No, I don't think that's true, Diane. There was a video that went around supposedly showing it, but there was also another video, years ago, showing adults saying the same thing. You can edit a video to show whatever you want it to.

jbryant said...

I think IN HARM'S WAY is a fine film. The story may be an uneasy marriage of military strategy and soap opera, but both aspects work well enough individually. John Wayne and Patricia Neal are great together, and the rest of the cast is solid too. Preminger favors long-take scenes filled with subtly great camerawork.

Diane D. said...

Thanks, Johnny Walker. It's unfortunate that people quote such dubious information sources. You can always find reputable web sites, but so many people want to believe the worst--it gets so tiresome.

ODJennings said...

"Better is TORA TORA TORA, although the battle ships are miniature toys filmed in the tank at Paramount."

I'll take the models in tanks any day over today's CGI (although Warner Bros. put everyone else to shame when it came to exciting model ship sequences. Watch Action in the North Atlantic if you don't believe me.)

At least with toy boats in tanks they had to fall back on gimmicks like plot and dialogue instead of just trusting CGI to carry the movie like they do today (Watch Pearl Harbor if you don't believe me.)

In Harm's Way is worth watching for Patricia Neal if nothing else. When she kicks off those nurses shoes and tells John Wayne to get his roommate to sleep somewhere else tonight--well what's not to like about that.

MikeN said...

Diane it's true. Just ask some people of that age. I know that in 2003, many college freshman taking a history class didn't know about Bill Clinton's impeachment.

Also, ask them who is being thanked at Thanksgiving, and you'll be surprised how many will say The Indians.

Eduardo Jencarelli said...

@McAlvie:

Three words: Black Hawk Down.

Kirk said...

MikeN said: "Diane it's true. Just ask some people of that age. I know that in 2003, many college freshman taking a history class didn't know about Bill Clinton's impeachment."
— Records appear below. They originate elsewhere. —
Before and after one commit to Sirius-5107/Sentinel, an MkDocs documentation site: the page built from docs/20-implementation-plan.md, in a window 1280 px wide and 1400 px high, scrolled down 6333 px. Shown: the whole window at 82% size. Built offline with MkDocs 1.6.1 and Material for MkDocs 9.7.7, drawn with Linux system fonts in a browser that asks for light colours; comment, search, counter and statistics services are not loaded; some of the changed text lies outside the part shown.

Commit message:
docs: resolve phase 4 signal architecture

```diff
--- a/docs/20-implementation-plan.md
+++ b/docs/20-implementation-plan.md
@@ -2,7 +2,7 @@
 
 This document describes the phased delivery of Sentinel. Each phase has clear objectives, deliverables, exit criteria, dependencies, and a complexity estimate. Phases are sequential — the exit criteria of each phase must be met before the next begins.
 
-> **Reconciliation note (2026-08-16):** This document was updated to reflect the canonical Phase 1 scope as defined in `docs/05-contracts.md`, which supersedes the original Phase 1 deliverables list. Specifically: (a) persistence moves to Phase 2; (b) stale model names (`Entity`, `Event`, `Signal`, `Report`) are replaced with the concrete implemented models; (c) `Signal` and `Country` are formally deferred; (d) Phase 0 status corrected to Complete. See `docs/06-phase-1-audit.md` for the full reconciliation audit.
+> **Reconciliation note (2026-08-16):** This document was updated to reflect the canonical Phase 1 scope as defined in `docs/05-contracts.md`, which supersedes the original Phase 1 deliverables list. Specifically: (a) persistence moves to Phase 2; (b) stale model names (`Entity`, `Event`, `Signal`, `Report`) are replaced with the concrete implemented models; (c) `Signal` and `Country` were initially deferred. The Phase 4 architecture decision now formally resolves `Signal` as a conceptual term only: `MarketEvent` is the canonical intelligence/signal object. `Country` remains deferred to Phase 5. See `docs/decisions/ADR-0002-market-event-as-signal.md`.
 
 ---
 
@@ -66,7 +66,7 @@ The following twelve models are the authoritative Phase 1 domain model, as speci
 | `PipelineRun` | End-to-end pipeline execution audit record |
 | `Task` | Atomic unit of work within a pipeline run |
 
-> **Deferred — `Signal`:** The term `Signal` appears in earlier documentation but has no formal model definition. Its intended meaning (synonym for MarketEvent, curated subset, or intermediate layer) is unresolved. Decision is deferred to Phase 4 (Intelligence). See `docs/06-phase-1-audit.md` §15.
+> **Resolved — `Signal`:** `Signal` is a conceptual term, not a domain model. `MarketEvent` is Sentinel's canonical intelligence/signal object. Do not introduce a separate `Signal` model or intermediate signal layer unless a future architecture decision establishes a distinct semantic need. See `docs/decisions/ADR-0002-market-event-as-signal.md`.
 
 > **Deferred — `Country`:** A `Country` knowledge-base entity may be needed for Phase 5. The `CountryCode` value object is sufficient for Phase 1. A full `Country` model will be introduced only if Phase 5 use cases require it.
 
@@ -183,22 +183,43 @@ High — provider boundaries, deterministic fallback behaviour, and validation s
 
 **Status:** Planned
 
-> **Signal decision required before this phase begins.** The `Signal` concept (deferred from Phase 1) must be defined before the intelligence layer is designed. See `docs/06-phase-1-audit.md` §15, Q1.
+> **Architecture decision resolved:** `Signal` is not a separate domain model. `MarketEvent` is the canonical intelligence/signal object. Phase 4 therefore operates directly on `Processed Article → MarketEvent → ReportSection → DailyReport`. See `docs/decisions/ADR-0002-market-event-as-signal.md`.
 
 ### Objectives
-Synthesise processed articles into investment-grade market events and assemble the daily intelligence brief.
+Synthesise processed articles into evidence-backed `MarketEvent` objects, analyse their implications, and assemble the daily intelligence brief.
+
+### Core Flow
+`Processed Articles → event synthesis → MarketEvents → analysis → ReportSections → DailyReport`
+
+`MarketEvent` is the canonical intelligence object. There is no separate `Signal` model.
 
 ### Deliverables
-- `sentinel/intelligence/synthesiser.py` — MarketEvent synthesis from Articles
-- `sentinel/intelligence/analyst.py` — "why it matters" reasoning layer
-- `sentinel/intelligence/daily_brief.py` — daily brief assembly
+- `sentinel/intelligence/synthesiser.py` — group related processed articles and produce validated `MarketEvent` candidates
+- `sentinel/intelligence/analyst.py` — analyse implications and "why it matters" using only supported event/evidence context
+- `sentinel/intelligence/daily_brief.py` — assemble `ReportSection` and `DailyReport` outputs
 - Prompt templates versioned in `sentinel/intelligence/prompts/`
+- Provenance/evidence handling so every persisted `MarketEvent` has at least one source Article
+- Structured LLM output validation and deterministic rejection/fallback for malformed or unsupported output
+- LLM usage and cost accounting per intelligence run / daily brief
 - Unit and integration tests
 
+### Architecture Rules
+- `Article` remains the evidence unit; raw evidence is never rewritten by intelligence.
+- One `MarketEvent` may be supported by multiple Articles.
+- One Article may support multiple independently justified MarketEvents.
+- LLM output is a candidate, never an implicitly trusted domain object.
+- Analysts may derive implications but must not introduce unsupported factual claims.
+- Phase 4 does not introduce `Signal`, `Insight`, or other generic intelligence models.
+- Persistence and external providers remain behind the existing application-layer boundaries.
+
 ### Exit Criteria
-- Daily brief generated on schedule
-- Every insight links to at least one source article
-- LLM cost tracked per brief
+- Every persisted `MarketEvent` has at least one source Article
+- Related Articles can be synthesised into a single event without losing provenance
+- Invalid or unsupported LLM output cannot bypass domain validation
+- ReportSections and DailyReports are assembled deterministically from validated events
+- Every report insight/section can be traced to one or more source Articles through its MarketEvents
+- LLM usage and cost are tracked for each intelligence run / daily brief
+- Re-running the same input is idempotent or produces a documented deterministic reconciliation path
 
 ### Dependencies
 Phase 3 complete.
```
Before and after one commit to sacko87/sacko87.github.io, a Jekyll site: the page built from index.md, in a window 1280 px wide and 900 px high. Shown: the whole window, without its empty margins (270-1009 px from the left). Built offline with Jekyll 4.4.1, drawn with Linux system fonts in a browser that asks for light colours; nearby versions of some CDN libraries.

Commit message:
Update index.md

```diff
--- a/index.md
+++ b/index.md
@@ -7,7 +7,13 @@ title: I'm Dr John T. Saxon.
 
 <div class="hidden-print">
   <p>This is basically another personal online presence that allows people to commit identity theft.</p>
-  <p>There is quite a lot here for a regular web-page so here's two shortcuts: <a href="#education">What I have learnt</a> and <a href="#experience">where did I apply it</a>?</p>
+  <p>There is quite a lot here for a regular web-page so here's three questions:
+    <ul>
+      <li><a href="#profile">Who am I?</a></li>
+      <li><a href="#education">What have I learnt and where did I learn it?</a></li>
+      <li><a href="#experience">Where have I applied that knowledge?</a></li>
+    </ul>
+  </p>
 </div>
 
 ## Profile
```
Did you by chance mean 2013? 2003 was a mere five years after Clinton's impeachment. Those college freshmen would have been in the 8th grade. Yes, parents may have tried to shield their children from the whole Monica Lewinsky affair, but I think someone on the verge of adolescent would have found out (and found it interesting) anyway. By way of comparison, I was in the 8th grade during the Wayne Hays scandal (the congressman paid his secretary for sex) and knew about THAT. Could it be that those freshmen were aware of the Clinton-Lewinsky affair as a scandal, but not, strictly speaking, an impeachment, since a lot of people incorrectly believe a impeachment to be the removal of a president, rather than an ATTEMPT to remove a president (I've known a lot of people who mistakenly think Nixon was impeached)?

Anonymous said...

An interesting Pearl Harbor movie was a special effects spectacular the Japanese made in 1942 titled The War At Sea from Hawaii to Malaya. The effects are by the same Toho guys who ten years later would be making Godzilla movies. It's cracking stuff.

You can find it on YouTube if you look. I warn you: most of the movie is dull as ditchwater, mostly dealing with the training of Naval aviators. But the action and effects scenes in the final reel are well worth catching.